Black Democrats are urging Joe Biden to resist growing pressure from the left to impose an anti-Wall Street purity test on his hiring decisions if elected, warning that it threatens the party’s desire to boost diversity in powerful executive branch posts https://t.co/xtzKhWOlGH— POLITICO (@politico) September 7, 2020
The debate over whether corporate insiders should be in the mix for Cabinet positions is shaping up to be a major point of tension within the party.
By ZACHARY WARMBRODT
09/07/2020 07:00 AM EDT
Black Democrats are urging Joe Biden to resist growing pressure from the left to impose an anti-Wall Street purity test on his hiring decisions if elected, warning that it threatens the party’s desire to boost diversity in powerful executive branch posts.
Progressives have been calling on Biden to take a hard line in filling out his Cabinet, with groups such as Justice Democrats and Sunrise Movement demanding that he pledge to appoint “zero” current or former Wall Street executives or corporate lobbyists to his administration.
But Black Democrats on Capitol Hill and on K Street say that’s in direct conflict with the party’s overarching diversity goals and would keep many people of color, including those with ties to the financial world, from ascending to key positions long dominated by white males….
Black business leaders that Democrats have floated for potential Biden Cabinet positions include Roger Ferguson, the CEO of financial services giant TIAA and a onetime vice chair of the Federal Reserve, as well as John Rogers and Mellody Hobson [Mrs. George Lucas], the co-CEOs of Ariel Investments.
These are not unimpressive individuals.

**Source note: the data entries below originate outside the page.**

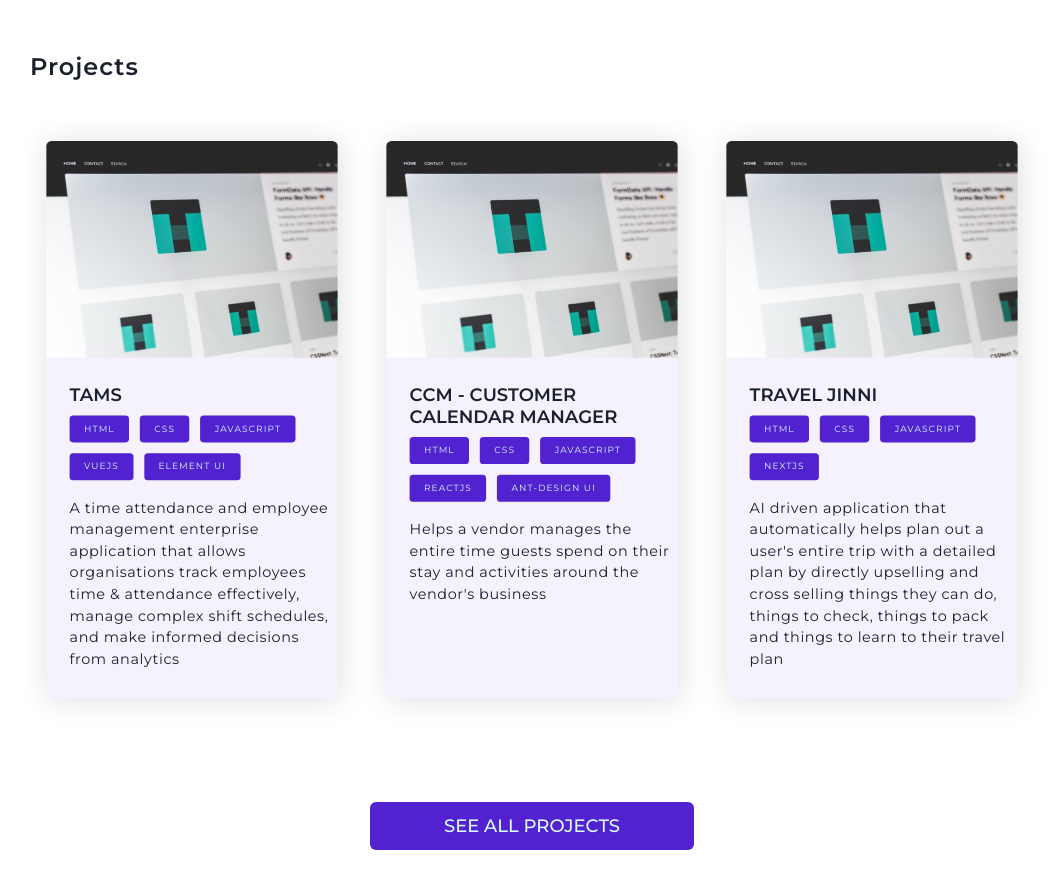
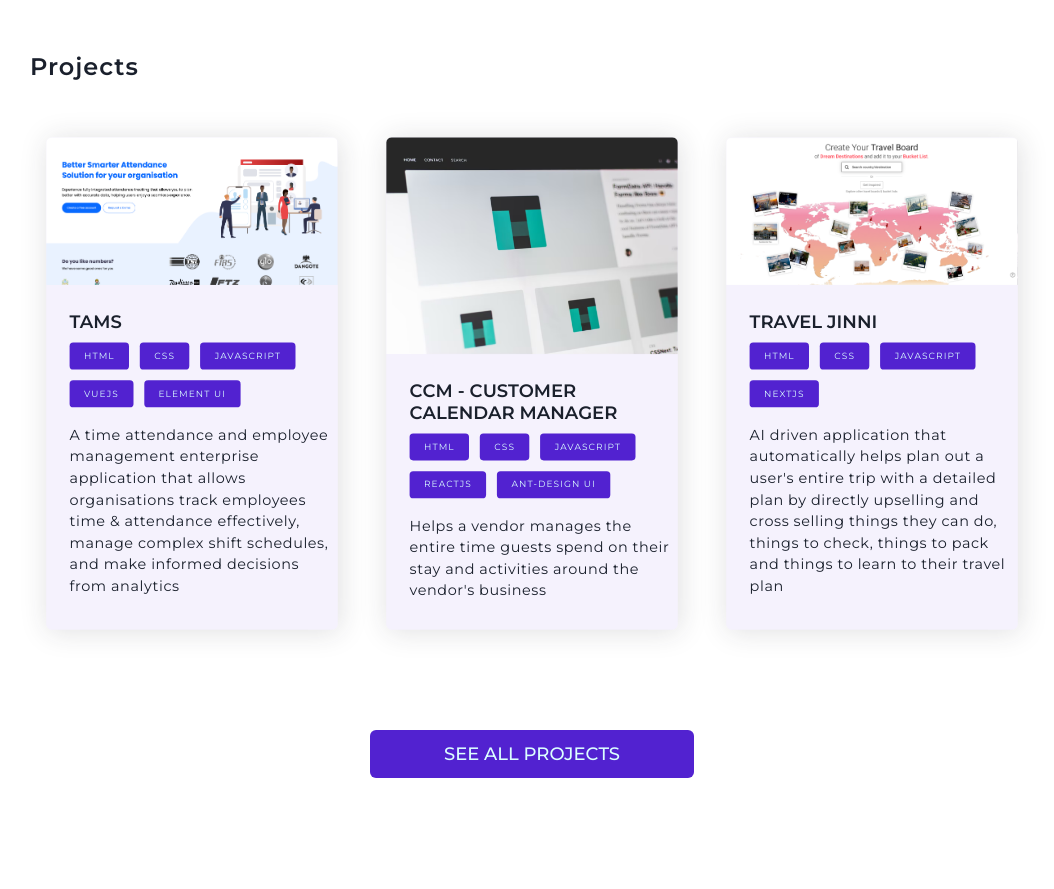
Before and after one commit to MasterLexhie/precious-portfolio, a Next.js app: page / in a window 1280 px wide. Shown: the part 1120-2009 px from the top of the page, without its empty margins (108-1162 px from the left). Built offline with nearby package versions, Linux system fonts and the light colour scheme.

Commit message:
project images added, updated cards in project

```diff
--- a/components/sections/projects/card.tsx
+++ b/components/sections/projects/card.tsx
@@ -3,13 +3,14 @@ import Image from "next/image";
 import ProjectImage from "components/assets/project.png";
 
 interface Project {
-  image?: string | null;
+  image?: any;
   title: string;
   tag?: string[];
   link: string;
   description: string;
 }
 
+const ProjectCard = (props: Project) => {
   const titleStyle = {
     fontSize: "20px",
     lineHeight: "24px",
@@ -29,11 +30,15 @@ const badgeStyle = {
     borderRadius: "4px",
   };
 
-const ProjectCard = (props: Project) => {
   return (
     <Link href={props.link} isExternal>
       <Box>
-        <Image src={ProjectImage || props.image} alt={"image of project"} layout="responsive" className="project-images" />
+        <Image
+          src={props.image ? props.image : ProjectImage}
+          alt={"image of project"}
+          layout="responsive"
+          className="project-images"
+        />
       </Box>
       <Box p={{ base: "16px 7px 19px 18px", lg: "29px 8px 31px 26px" }}>
         <Text textTransform="uppercase" {...titleStyle}>
--- a/components/sections/projects/index.tsx
+++ b/components/sections/projects/index.tsx
@@ -3,11 +3,13 @@ import type { NextComponentType } from "next";
 import { useRouter } from "next/router";
 import ButtonComp from "components/button";
 import ProjectCard from "./card";
+import tams from 'components/assets/tams.png';
+import traveljinni from 'components/assets/traveljinni.png';
 
 const project = [
   {
     id: 1,
-    // image: null,
+    image: tams,
     title: "TAMS",
     tag: ["HTML", "CSS", "Javascript", "VueJs", "Element UI"],
     link: "https://tams.com.ng/",
@@ -23,7 +25,7 @@ const project = [
   },
   {
     id: 3,
-    // image: null,
+    image: traveljinni,
     title: "Travel Jinni",
     tag: ["HTML", "CSS", "Javascript", "NextJs"],
     link: "https://traveljinni.com/",
--- a/pages/project.tsx
+++ b/pages/project.tsx
@@ -2,11 +2,13 @@ import type { NextPage } from "next";
 import { Container, Input, Text, Grid, GridItem } from "@chakra-ui/react";
 import ProjectCard from "components/sections/projects/card";
 import Head from "next/head";
+import tams from 'components/assets/tams.png';
+import traveljinni from 'components/assets/traveljinni.png';
 
 const project = [
   {
     id: 1,
-    image: null,
+    image: tams,
     title: "TAMS",
     tag: ["HTML", "CSS", "Javascript", "VueJs", "Element UI"],
     link: "https://tams.com.ng/",
@@ -22,7 +24,7 @@ const project = [
   },
   {
     id: 3,
-    image: null,
+    image: traveljinni,
     title: "Travel Jinni",
     tag: ["HTML", "CSS", "Javascript", "NextJs"],
     link: "https://traveljinni.com/",
```
Also changed, not shown: components/assets/tams.png (added), components/assets/traveljinni.png (added). Lines whose indentation alone changed are shown as unchanged.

Rogers is from the Very Talented Tenth of One Percent: his mother was a cabinet undersecretary in two Republican presidential administrations. He has close ties to the Obamas because he and Michelle’s big brother Craig were teammates on the Princeton basketball team. I can recall reading an interview with Rogers about 30 years ago in Chicago Business about the investment strategy of the fund he started with family money and thinking he sounded sensible and realistic. Here’s the highlight of Rogers’ entire life—the Spike Lee-sized rich guy defeating Michael Jordan one-on-one at Jordan’s fantasy basketball camp for zillionaires:
More generally, a fat and happy financial sector is one that can afford to offer a lot of affirmative action jobs to elite blacks.